In the late twentieth century, the American psychic Jeane Dixon, nicknamed the Seeress of Washington, won a huge following after predicting, in a 1956 magazine article, that a man resembling John F. Kennedy would be elected President four years later—and then die in office. But she also said that the Third World War would begin in 1958 and that the Soviet Union would land the first man on the moon. Soothsaying is not science.
Yet some of the trend lines for the world in 2023 are already visible; the wars and crises of 2022 will shape the challenges of the New Year. Among them, ruthless autocrats are exerting their might in ways that strain the diplomatic bandwidth, financial resources, and arms stockpiles of democracies. None of the world’s most troubling crises—Vladimir Putin’s gruesome invasion of Ukraine, Xi Jinping’s unprecedented military drills around Taiwan, Iran’s nuclear advances and arms sales to Russia, Kim Jong Un’s record missile provocations, the Taliban’s increasingly draconian rule in Afghanistan, the takeover of Haiti by hundreds of gangs, and the spread of ISIS franchises across Africa—seem likely to abate anytime soon.
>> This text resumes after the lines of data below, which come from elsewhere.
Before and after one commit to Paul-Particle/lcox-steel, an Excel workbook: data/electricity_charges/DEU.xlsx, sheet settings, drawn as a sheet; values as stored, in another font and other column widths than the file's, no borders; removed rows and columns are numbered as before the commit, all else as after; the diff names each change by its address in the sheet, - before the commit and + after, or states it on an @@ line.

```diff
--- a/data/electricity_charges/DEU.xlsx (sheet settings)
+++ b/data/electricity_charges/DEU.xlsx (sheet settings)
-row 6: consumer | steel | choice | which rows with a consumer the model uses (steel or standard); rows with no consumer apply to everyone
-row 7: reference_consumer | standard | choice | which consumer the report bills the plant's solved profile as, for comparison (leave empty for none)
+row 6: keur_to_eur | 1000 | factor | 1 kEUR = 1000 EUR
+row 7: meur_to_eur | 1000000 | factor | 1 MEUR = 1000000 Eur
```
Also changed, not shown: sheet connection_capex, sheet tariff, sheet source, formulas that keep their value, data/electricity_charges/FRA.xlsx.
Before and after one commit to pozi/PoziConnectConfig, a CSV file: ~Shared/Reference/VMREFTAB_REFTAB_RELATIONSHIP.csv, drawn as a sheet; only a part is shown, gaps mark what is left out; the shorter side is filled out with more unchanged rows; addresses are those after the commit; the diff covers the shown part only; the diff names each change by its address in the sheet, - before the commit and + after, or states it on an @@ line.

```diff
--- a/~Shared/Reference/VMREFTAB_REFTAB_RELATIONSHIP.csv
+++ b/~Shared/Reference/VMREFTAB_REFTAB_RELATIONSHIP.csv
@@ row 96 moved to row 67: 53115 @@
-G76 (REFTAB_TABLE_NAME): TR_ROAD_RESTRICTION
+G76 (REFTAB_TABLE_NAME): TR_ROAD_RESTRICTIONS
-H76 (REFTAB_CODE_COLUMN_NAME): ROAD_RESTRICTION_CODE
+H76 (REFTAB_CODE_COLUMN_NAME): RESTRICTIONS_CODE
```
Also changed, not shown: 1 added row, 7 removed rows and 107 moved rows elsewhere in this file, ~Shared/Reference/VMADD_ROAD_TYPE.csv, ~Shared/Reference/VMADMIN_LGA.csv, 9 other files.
Three decades after the fall of the Soviet Union marked the so-called end of history, 2022 marked the “return of history,” Richard Haass, the president of the Council on Foreign Relations, noted this month. It’s a sobering reflection of the trajectory of humanity. The globalizing interdependence of the early twenty-first century has not prevented a resurgence of aggression that has already killed tens of thousands. Global organizations—most notably the United Nations, formed after the previous century’s two devastating World Wars—have appeared largely powerless to stop the bloodshed. As 2022 ended, roughly half of the world’s democracies were in decline, according to the International Institute for Democracy and Electoral Assistance, in Sweden. Polarized societies didn’t trust elections. Corruption had become intractable. Civil liberties and press freedoms were threatened.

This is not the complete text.